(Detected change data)

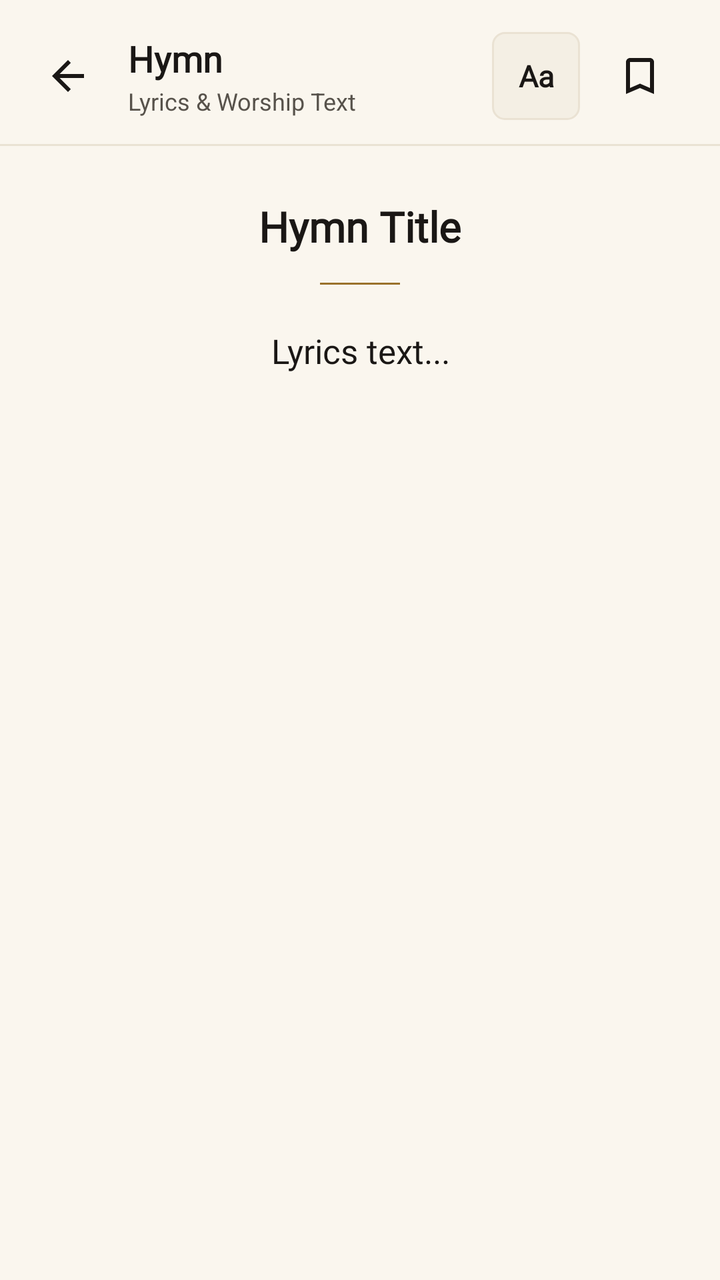
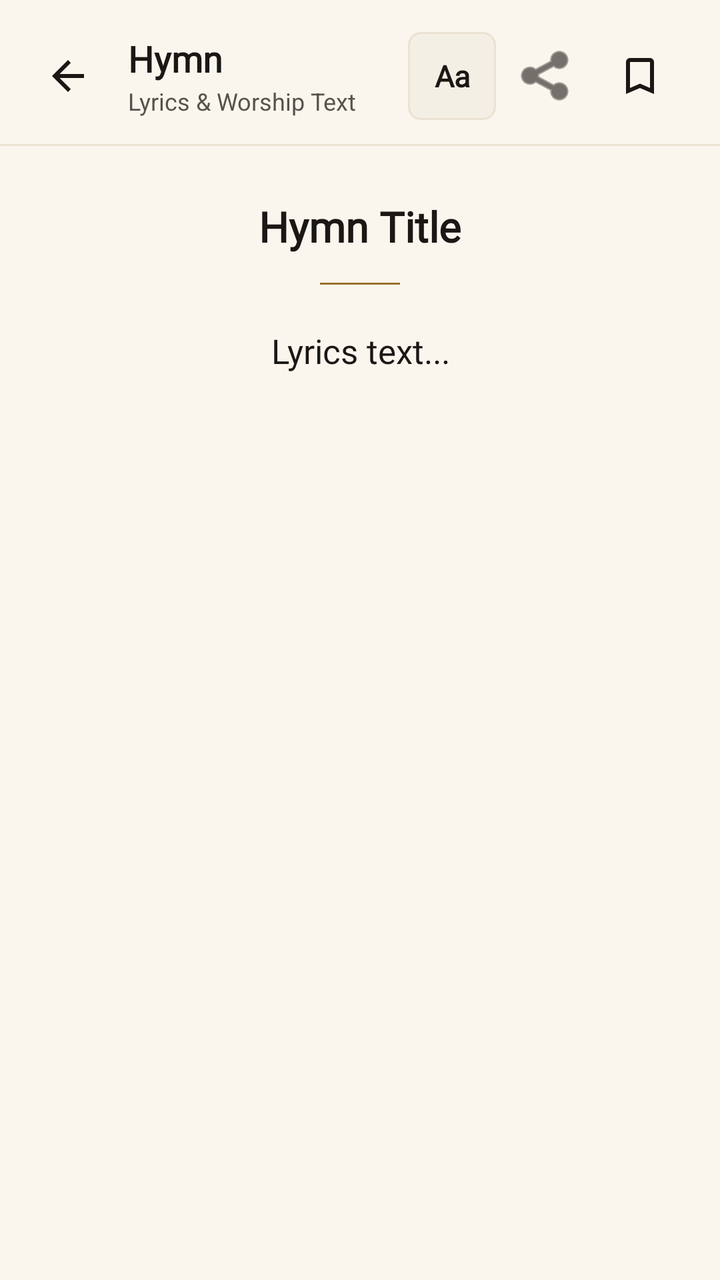

Screens rendered from an Android XML layout before and after an edit, with the pre-edit source and the edit as a unified diff.
<!-- AndroidManifest.xml: application theme AppTheme -->
<!-- res/layout/lyrics.xml -->
<?xml version="1.0" encoding="utf-8"?>
<LinearLayout
	xmlns:android="http://schemas.android.com/apk/res/android"
	xmlns:app="http://schemas.android.com/apk/res-auto"
	xmlns:tools="http://schemas.android.com/tools"
	android:layout_width="match_parent"
	android:layout_height="match_parent"
	android:background="@color/colorBackground"
	android:orientation="vertical">

	
	<LinearLayout
		android:layout_width="match_parent"
		android:layout_height="wrap_content"
		android:orientation="horizontal"
		android:gravity="center_vertical"
		android:paddingStart="10dp"
		android:paddingEnd="16dp"
		android:paddingTop="14dp"
		android:paddingBottom="10dp">

		<ImageButton
			android:id="@+id/btn_back"
			android:layout_width="48dp"
			android:layout_height="48dp"
			android:background="?android:attr/selectableItemBackgroundBorderless"
			android:src="@drawable/ic_arrow_back"
			android:contentDescription="Back"
			app:tint="@color/colorTextPrimary" />

		<LinearLayout
			android:layout_width="0dp"
			android:layout_height="wrap_content"
			android:layout_weight="1"
			android:layout_marginStart="6dp"
			android:orientation="vertical">

			<TextView
				android:id="@+id/header_title"
				android:layout_width="wrap_content"
				android:layout_height="wrap_content"
				android:fontFamily="@font/crimson_pro"
				android:text="Hymn"
				android:textColor="@color/colorTextPrimary"
				android:textSize="18sp"
				android:textStyle="bold"
				android:singleLine="true"
				android:ellipsize="end" />

			<TextView
				android:id="@+id/header_subtitle"
				android:layout_width="wrap_content"
				android:layout_height="wrap_content"
				android:layout_marginTop="1dp"
				android:fontFamily="sans-serif"
				android:text="Lyrics &amp; Worship Text"
				android:textColor="@color/colorTextSecondary"
				android:textSize="12sp" />
		</LinearLayout>

		
		<TextView
			android:id="@+id/btn_aa"
			android:layout_width="44dp"
			android:layout_height="44dp"
			android:gravity="center"
			android:background="@drawable/bg_search_bar"
			android:fontFamily="@font/crimson_pro"
			android:contentDescription="Typography and theme settings"
			android:text="Aa"
			android:textColor="@color/colorTextPrimary"
			android:textSize="15sp"
			android:textStyle="bold"
			android:clickable="true"
			android:focusable="true"
			android:foreground="?android:attr/selectableItemBackground"
			android:layout_marginEnd="6dp" />

		<ImageButton
			android:id="@+id/btn_bookmark"
			android:layout_width="48dp"
			android:layout_height="48dp"
			android:background="?android:attr/selectableItemBackgroundBorderless"
			android:src="@drawable/ic_bookmark_border"
			android:contentDescription="Save"
			app:tint="@color/colorTextPrimary" />
	</LinearLayout>

	
	<View
		android:layout_width="match_parent"
		android:layout_height="1dp"
		android:background="@color/colorCardBorder" />

	
	<ScrollView
		android:id="@+id/vscroll1"
		android:layout_width="match_parent"
		android:layout_height="match_parent"
		android:fillViewport="true"
		android:scrollbars="vertical">

		<LinearLayout
			android:id="@+id/linear1"
			android:layout_width="match_parent"
			android:layout_height="wrap_content"
			android:orientation="vertical"
			android:gravity="center_horizontal"
			android:paddingHorizontal="24dp"
			android:paddingTop="26dp"
			android:paddingBottom="48dp">

			<TextView
				android:id="@+id/tv_title"
				android:layout_width="wrap_content"
				android:layout_height="wrap_content"
				android:gravity="center"
				android:fontFamily="@font/crimson_pro"
				android:text="Hymn Title"
				android:textColor="@color/colorTextPrimary"
				android:textSize="21sp"
				android:textStyle="bold"
				android:lineSpacingMultiplier="1.2" />

			
			<View
				android:layout_width="40dp"
				android:layout_height="1dp"
				android:layout_marginTop="14dp"
				android:layout_marginBottom="24dp"
				android:background="@color/colorAntiqueGold" />

			<TextView
				android:id="@+id/tv_lyrics"
				android:layout_width="match_parent"
				android:layout_height="wrap_content"
				android:gravity="center_horizontal"
				android:includeFontPadding="false"
				android:fontFamily="@font/crimson_pro"
				android:text="Lyrics text..."
				android:textColor="@color/colorTextPrimary"
				android:textSize="17sp"
				android:lineSpacingMultiplier="1.52" />
		</LinearLayout>
	</ScrollView>
</LinearLayout>
<!-- resources referenced by this layout -->
<resources>
  <color name="colorAntiqueGold">#9A722C</color>
  <color name="colorBackground">#FAF6EE</color>
  <color name="colorCardBorder">#EAE2D3</color>
  <color name="colorTextPrimary">#1A1715</color>
  <color name="colorTextSecondary">#57524B</color>
  <!-- drawable bg_search_bar (drawable) -->
  <?xml version="1.0" encoding="utf-8"?>
  <shape xmlns:android="http://schemas.android.com/apk/res/android"
      android:shape="rectangle">
      <corners android:radius="6dp" />
      <solid android:color="@color/colorSearchBg" />
      <stroke
          android:width="1dp"
          android:color="@color/colorCardBorder" />
  </shape>
  <!-- drawable ic_arrow_back (drawable) -->
  <vector xmlns:android="http://schemas.android.com/apk/res/android"
      android:width="24dp"
      android:height="24dp"
      android:viewportWidth="24"
      android:viewportHeight="24">
      <path
          android:fillColor="?attr/colorControlNormal"
          android:pathData="M20,11H7.83l5.59,-5.59L12,4l-8,8 8,8 1.41,-1.41L7.83,13H20v-2z"/>
  </vector>
  <!-- drawable ic_bookmark_border (drawable) -->
  <vector xmlns:android="http://schemas.android.com/apk/res/android"
      android:width="24dp"
      android:height="24dp"
      android:viewportWidth="24"
      android:viewportHeight="24">
      <path
          android:fillColor="?attr/colorControlNormal"
          android:pathData="M17,3H7c-1.1,0 -2,0.9 -2,2v16l7,-3 7,3V5c0,-1.1 -0.9,-2 -2,-2zm0,15l-5,-2.18L7,18V5h10v13z"/>
  </vector>
  <style name="AppTheme" parent="Theme.MaterialComponents.DayNight.NoActionBar">
          <item name="colorPrimary">@color/colorPrimary</item>
          <item name="colorPrimaryDark">@color/colorPrimaryDark</item>
          <item name="colorAccent">@color/colorAccent</item>
          <item name="colorSurface">@color/colorSurface</item>
          <item name="colorOnPrimary">@android:color/white</item>
          <item name="android:windowBackground">@color/colorBackground</item>
          <item name="android:statusBarColor">@android:color/transparent</item>
          <item name="android:navigationBarColor">@android:color/transparent</item>
          <item name="android:windowLightStatusBar" tools:targetApi="m">true</item>
          <item name="android:windowLightNavigationBar" tools:targetApi="o_mr1">true</item>
          <item name="android:windowLayoutInDisplayCutoutMode" tools:targetApi="p">shortEdges</item>
          <item name="colorControlHighlight">@color/colorControlHighlight</item>
          <item name="colorControlNormal">@color/colorControlNormal</item>
          <item name="android:textColor">@color/colorTextPrimary</item>
      </style>
  <color name="colorSearchBg">#F4EFE4</color>
  <color name="colorPrimary">#1A1715</color>
  <color name="colorPrimaryDark">#0D1524</color>
  <color name="colorAccent">#9A722C</color>
  <color name="colorSurface">#FFFDF9</color>
  <color name="colorControlHighlight">#EAE2D3</color>
  <color name="colorControlNormal">#787167</color>
</resources>

<!-- the commit's change to res/layout/lyrics.xml (unified diff, before → after) -->
@@ -74,7 +74,16 @@
 			android:clickable="true"
 			android:focusable="true"
 			android:foreground="?android:attr/selectableItemBackground"
-			android:layout_marginEnd="6dp" />
+			android:layout_marginEnd="4dp" />
+
+		<ImageButton
+			android:id="@+id/btn_share"
+			android:layout_width="44dp"
+			android:layout_height="44dp"
+			android:background="?android:attr/selectableItemBackgroundBorderless"
+			android:src="@android:drawable/ic_menu_share"
+			android:contentDescription="Share or copy hymn"
+			app:tint="@color/colorTextPrimary" />
 
 		<ImageButton
 			android:id="@+id/btn_bookmark"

## DIRECTIONS FOR THIS TASK
What lines in the entries above include the string "http"? Return each one.

## WRITTEN SOLUTION
	xmlns:android="http://schemas.android.com/apk/res/android"
	xmlns:app="http://schemas.android.com/apk/res-auto"
	xmlns:tools="http://schemas.android.com/tools"
  <shape xmlns:android="http://schemas.android.com/apk/res/android"
  <vector xmlns:android="http://schemas.android.com/apk/res/android"
  <vector xmlns:android="http://schemas.android.com/apk/res/android"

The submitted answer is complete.